During the first two years of life, infants concurrently refine native-language speech categories and word learning skills. However, in the Switch Task, 14-month-olds do not detect minimal contrasts in a novel object–word pairing (Stager & Werker, 1997). We investigate whether presenting infants with acoustically salient contrasts (liquids) facilitates success in the Switch Task. The first two experiments demonstrate that acoustic differences boost infants’ detection of contrasts. However, infants cannot detect the contrast when the segments are digitally shortened. Thus, not all minimal contrasts are equally difficult, and the acoustic properties of a contrast matter in word learning.

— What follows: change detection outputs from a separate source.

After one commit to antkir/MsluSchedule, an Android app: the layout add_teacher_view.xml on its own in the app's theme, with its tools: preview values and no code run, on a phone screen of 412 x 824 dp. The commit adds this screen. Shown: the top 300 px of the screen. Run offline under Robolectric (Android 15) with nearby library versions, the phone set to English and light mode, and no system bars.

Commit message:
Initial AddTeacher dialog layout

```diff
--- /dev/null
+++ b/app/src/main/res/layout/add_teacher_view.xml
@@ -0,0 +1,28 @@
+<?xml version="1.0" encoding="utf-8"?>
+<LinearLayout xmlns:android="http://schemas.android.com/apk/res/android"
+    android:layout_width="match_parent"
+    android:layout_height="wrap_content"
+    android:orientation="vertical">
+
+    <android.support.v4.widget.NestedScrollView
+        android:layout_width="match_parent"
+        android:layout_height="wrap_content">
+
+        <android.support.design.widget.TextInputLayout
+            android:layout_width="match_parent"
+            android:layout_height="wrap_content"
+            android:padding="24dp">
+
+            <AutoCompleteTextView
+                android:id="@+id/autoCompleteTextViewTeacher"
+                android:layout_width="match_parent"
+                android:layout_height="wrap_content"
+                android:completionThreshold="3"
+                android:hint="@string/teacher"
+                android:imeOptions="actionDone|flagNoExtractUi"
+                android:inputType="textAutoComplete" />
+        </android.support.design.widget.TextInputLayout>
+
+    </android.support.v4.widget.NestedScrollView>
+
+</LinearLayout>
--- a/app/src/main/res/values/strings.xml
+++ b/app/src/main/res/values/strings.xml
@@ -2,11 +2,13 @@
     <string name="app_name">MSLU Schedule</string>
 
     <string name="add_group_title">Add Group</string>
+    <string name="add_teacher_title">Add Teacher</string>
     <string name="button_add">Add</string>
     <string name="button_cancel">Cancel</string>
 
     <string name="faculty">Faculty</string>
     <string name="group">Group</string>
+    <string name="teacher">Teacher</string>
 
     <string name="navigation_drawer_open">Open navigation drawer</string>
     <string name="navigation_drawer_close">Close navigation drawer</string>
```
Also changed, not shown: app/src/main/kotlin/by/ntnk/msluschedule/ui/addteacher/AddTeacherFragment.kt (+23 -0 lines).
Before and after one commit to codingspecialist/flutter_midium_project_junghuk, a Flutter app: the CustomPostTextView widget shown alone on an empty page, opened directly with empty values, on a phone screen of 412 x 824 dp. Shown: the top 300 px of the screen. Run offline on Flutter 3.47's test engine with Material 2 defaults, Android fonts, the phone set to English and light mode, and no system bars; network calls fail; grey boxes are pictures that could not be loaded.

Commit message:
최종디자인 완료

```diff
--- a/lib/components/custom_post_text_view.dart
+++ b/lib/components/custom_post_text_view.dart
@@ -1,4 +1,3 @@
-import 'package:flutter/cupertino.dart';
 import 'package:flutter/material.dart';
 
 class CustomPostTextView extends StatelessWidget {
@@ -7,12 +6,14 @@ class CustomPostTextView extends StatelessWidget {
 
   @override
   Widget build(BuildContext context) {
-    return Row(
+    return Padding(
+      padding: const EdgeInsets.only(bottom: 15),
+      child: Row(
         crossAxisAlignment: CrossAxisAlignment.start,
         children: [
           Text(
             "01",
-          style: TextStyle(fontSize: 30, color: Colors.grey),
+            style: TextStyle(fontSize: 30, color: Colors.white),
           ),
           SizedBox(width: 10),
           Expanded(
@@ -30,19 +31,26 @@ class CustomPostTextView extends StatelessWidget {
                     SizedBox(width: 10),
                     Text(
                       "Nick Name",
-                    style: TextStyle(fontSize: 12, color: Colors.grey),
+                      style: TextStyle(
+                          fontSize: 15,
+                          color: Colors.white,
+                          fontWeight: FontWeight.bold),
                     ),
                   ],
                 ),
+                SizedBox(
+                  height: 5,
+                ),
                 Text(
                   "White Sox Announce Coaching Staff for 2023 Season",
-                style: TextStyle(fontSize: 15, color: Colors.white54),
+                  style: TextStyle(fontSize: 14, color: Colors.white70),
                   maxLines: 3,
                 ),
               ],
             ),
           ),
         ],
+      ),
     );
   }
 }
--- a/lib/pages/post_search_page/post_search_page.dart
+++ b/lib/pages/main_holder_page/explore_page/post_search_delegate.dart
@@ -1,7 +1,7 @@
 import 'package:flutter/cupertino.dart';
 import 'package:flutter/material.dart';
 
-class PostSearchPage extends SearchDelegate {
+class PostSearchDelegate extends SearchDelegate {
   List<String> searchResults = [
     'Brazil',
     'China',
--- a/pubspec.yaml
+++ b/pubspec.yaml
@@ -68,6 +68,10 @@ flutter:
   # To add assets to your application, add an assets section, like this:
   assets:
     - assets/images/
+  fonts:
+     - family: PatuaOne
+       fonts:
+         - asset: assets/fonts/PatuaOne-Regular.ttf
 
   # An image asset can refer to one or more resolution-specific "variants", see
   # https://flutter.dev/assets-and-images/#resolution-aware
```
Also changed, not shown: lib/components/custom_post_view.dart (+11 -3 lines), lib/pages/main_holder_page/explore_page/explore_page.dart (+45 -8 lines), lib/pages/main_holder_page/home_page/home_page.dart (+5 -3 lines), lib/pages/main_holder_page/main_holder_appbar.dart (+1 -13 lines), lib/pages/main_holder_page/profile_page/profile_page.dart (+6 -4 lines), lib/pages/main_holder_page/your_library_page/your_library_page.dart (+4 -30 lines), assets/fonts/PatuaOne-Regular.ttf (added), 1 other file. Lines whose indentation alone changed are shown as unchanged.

This study investigates how second language (L2) listeners match an unexpected accented form to their stored form of a word. The phonetic-to-lexical mapping for L2 as compared to L1 regional varieties was examined with early and late Italian-L2 speakers who were all L1-Australian English speakers. AXB discrimination and lexical decision tasks were conducted in both languages, using unfamiliar regional accents that minimize (near-merge) consonant contrasts maintained in their own L1-L2 accents. Results reveal that in the L2, early bilinguals’ recognition of accented variants depended on their discrimination capacity. Late bilinguals, for whom the accented variants were not represented in their L2 lexicon, instead mapped standard and accented exemplars to the same lexical representations (i.e., dual mapping: Samuel & Larraza, 2015). By comparison, both groups showed the same broad accommodation to L1 accented variants. Results suggest qualitatively different yet similarly effective phonetic-to-lexical mapping strategies both for L2 versus L1 regional accents.
A bilingual advantage has been found in both cognitive and social tasks. In the current study, we examine whether there is a bilingual advantage in how children process information about who is talking (talker-voice information). Younger and older groups of monolingual and bilingual children completed the following talker-voice tasks with bilingual speakers: a discrimination task in English and German (an unfamiliar language), and a talker-voice learning task in which they learned to identify the voices of three unfamiliar speakers in English. Results revealed effects of age and bilingual status. Across the tasks, older children performed better than younger children and bilingual children performed better than monolingual children. Improved talker-voice processing by the bilingual children suggests that a bilingual advantage exists in a social aspect of speech perception, where the focus is not on processing the linguistic information in the signal, but instead on processing information about who is talking.